--- Source data Enclosed Below ---
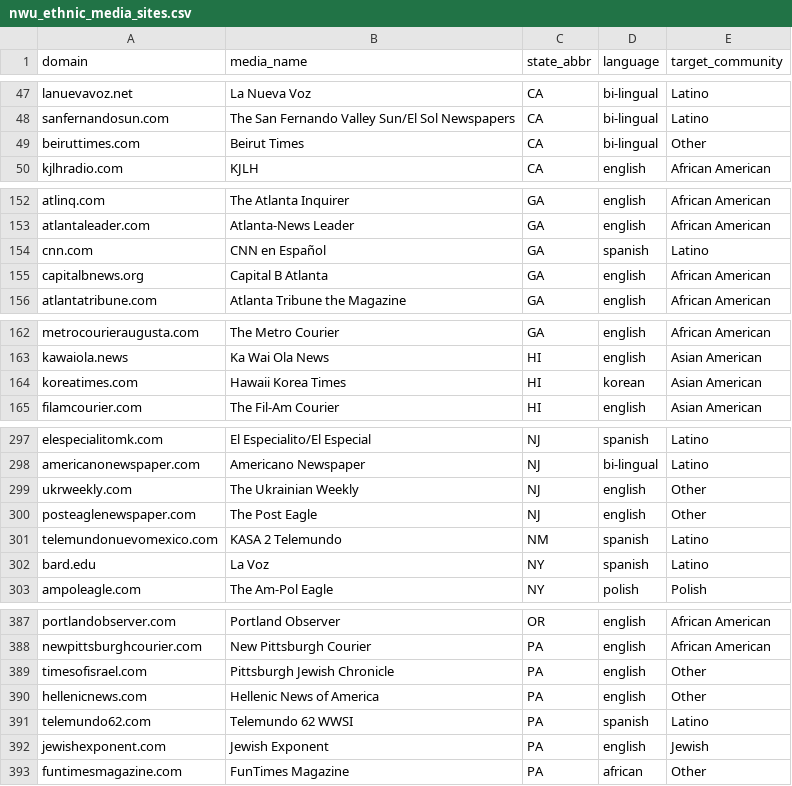
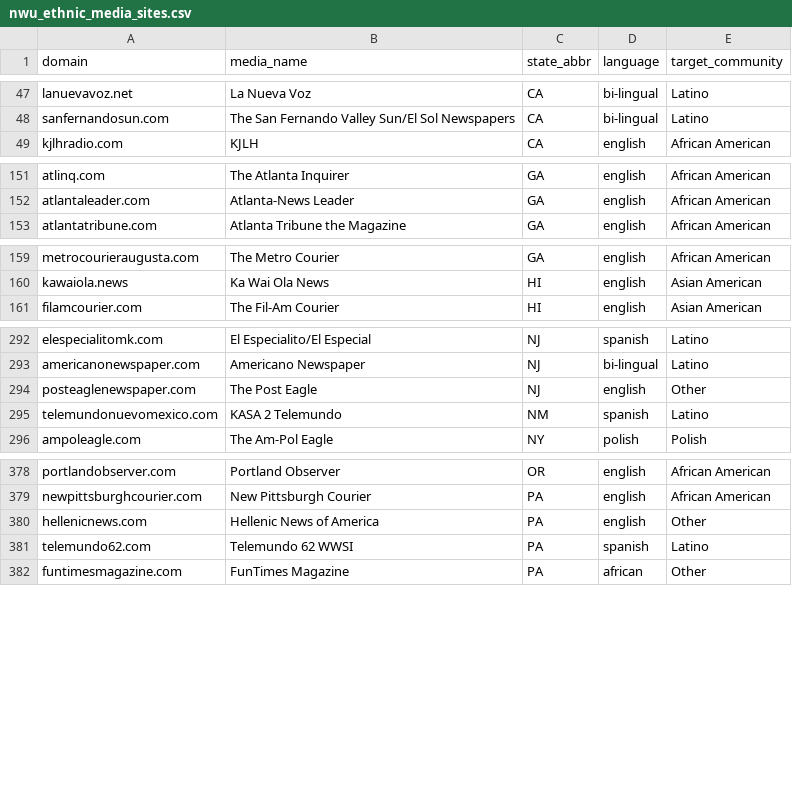
Before and after one commit to yang3kc/list_of_ethnic_media, a CSV file: data/raw_data/nwu_ethnic_media_sites.csv, drawn as a sheet; only a part is shown, gaps mark what is left out; the diff covers the shown part only; the diff names each change by its address in the sheet, - before the commit and + after, or states it on an @@ line.

Commit message:
remove some domains

```diff
--- a/data/raw_data/nwu_ethnic_media_sites.csv
+++ b/data/raw_data/nwu_ethnic_media_sites.csv
-row 49: beiruttimes.com | Beirut Times | CA | bi-lingual | Other
-row 154: cnn.com | CNN en Español | GA | spanish | Latino
-row 155: capitalbnews.org | Capital B Atlanta | GA | english | African American
-row 164: koreatimes.com | Hawaii Korea Times | HI | korean | Asian American
-row 299: ukrweekly.com | The Ukrainian Weekly | NJ | english | Other
-row 302: bard.edu | La Voz | NY | spanish | Latino
-row 389: timesofisrael.com | Pittsburgh Jewish Chronicle | PA | english | Other
-row 392: jewishexponent.com | Jewish Exponent | PA | english | Jewish
```
Also changed, not shown: 4 removed rows elsewhere in this file.
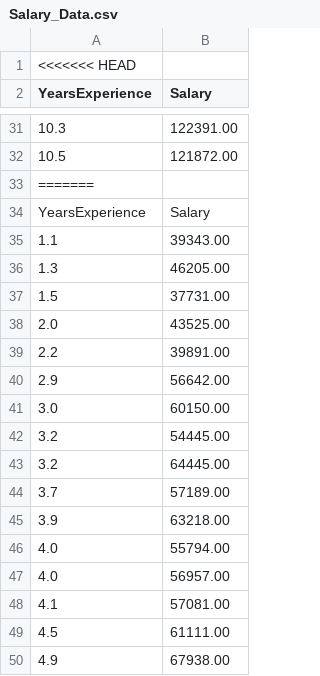
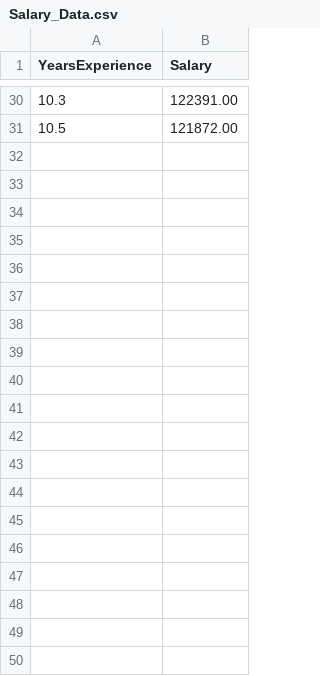
Before and after one commit to KMA-AIData/ML, a CSV file: CH03/Salary_Data.csv, drawn as a sheet; only a part is shown, gaps mark what is left out; the diff covers the shown part only; the diff names each change by its address in the sheet, - before the commit and + after, or states it on an @@ line.

```diff
--- a/CH03/Salary_Data.csv
+++ b/CH03/Salary_Data.csv
-row 1: <<<<<<< HEAD
-row 33: =======
-row 34: YearsExperience | Salary
-row 35: 1.1 | 39343.00
-row 36: 1.3 | 46205.00
-row 37: 1.5 | 37731.00
-row 38: 2.0 | 43525.00
-row 39: 2.2 | 39891.00
-row 40: 2.9 | 56642.00
-row 41: 3.0 | 60150.00
-row 42: 3.2 | 54445.00
-row 43: 3.2 | 64445.00
-row 44: 3.7 | 57189.00
-row 45: 3.9 | 63218.00
-row 46: 4.0 | 55794.00
-row 47: 4.0 | 56957.00
-row 48: 4.1 | 57081.00
-row 49: 4.5 | 61111.00
-row 50: 4.9 | 67938.00
```
Also changed, not shown: 15 removed rows elsewhere in this file, 17 other files.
--- End of Enclosed Source data ---
Pick out every line above that holds the word "gaps" and copy it.

Solution to this task
Before and after one commit to yang3kc/list_of_ethnic_media, a CSV file: data/raw_data/nwu_ethnic_media_sites.csv, drawn as a sheet; only a part is shown, gaps mark what is left out; the diff covers the shown part only; the diff names each change by its address in the sheet, - before the commit and + after, or states it on an @@ line.
Before and after one commit to KMA-AIData/ML, a CSV file: CH03/Salary_Data.csv, drawn as a sheet; only a part is shown, gaps mark what is left out; the diff covers the shown part only; the diff names each change by its address in the sheet, - before the commit and + after, or states it on an @@ line.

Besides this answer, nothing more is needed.